Method: Sixty-eight limbs (65 patients) with varicosities and above and below-knee GSV reflux were randomized to Group A: AK-EVLA (n = 23); Group B: EVLA mid-calf to groin (n = 23); and Group C: AK-EVLA, concomitant below-knee GSV foam sclerotherapy (n = 22). Primary outcomes were residual varicosities requiring sclerotherapy (6 weeks), improvement in Aberdeen varicose vein severity scores (AVVSS, 12 weeks), patient satisfaction, and complication rates.
Results: EVLA ablated the treated GSV in all limbs.
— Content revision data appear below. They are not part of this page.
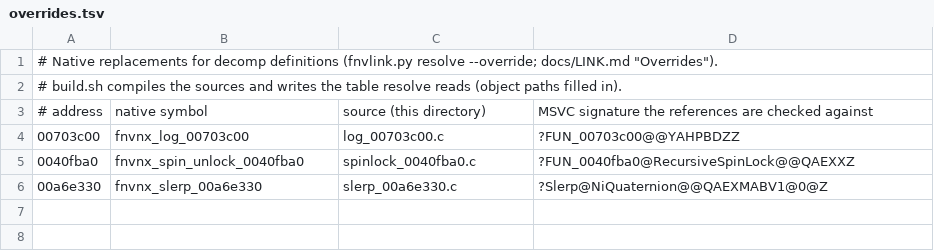
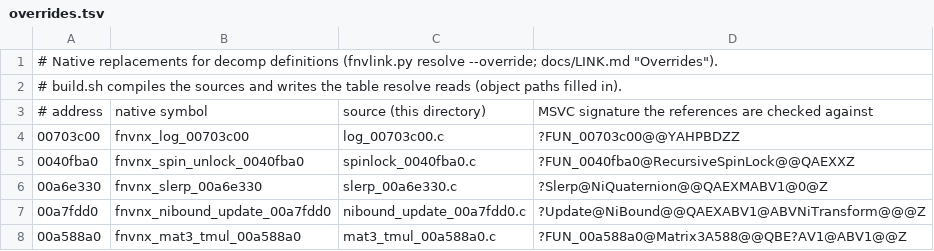
Before and after one commit to toadharvard/nx-agent, a TSV file: ports/fnv-nx/tools/link/overrides/overrides.tsv, drawn as a sheet.

```diff
--- a/ports/fnv-nx/tools/link/overrides/overrides.tsv
+++ b/ports/fnv-nx/tools/link/overrides/overrides.tsv
@@ -6 +6,3 @@
 00a6e330	fnvnx_slerp_00a6e330	slerp_00a6e330.c	?Slerp@NiQuaternion@@QAEXMABV1@0@Z
+00a7fdd0	fnvnx_nibound_update_00a7fdd0	nibound_update_00a7fdd0.c	?Update@NiBound@@QAEXABV1@ABVNiTransform@@@Z
+00a588a0	fnvnx_mat3_tmul_00a588a0	mat3_tmul_00a588a0.c	?FUN_00a588a0@Matrix3A588@@QBE?AV1@ABV1@@Z
```
Also changed, not shown: 2 other files.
Sclerotherapy requirements were Group A: 14/23 (61%); Group B: 4/23 (17%); and Group C: 8/22 (36%); chi2 = 9.3 (2 df) P = .01 with P(A-B) = 0.006; P(B-C) = 0.19; P(A-C) = 0.14. AVVSS scores improved in all groups as follows: A: 14.8 (9.3-22.6) to 6.4 (3.2-9.1), (P < .001); B: 15.8 (10.2-24.5) to 2.5 (1.1-3.7), (P < .001); and C: 15.1 (9.0-23.1) to 4.1 (2.3-6.8), (P < .001) and P(A-B) = 0.011, P(A -C) = 0.042. Patient satisfaction was highest in Group B. BK-EVLA was not associated with saphenous nerve injury.
Conclusions: Extended EVLA is safe, increases spontaneous resolution of varicosities, and has a greater impact on symptom reduction. Similar benefits occurred after concomitant BK-GSV foam sclerotherapy.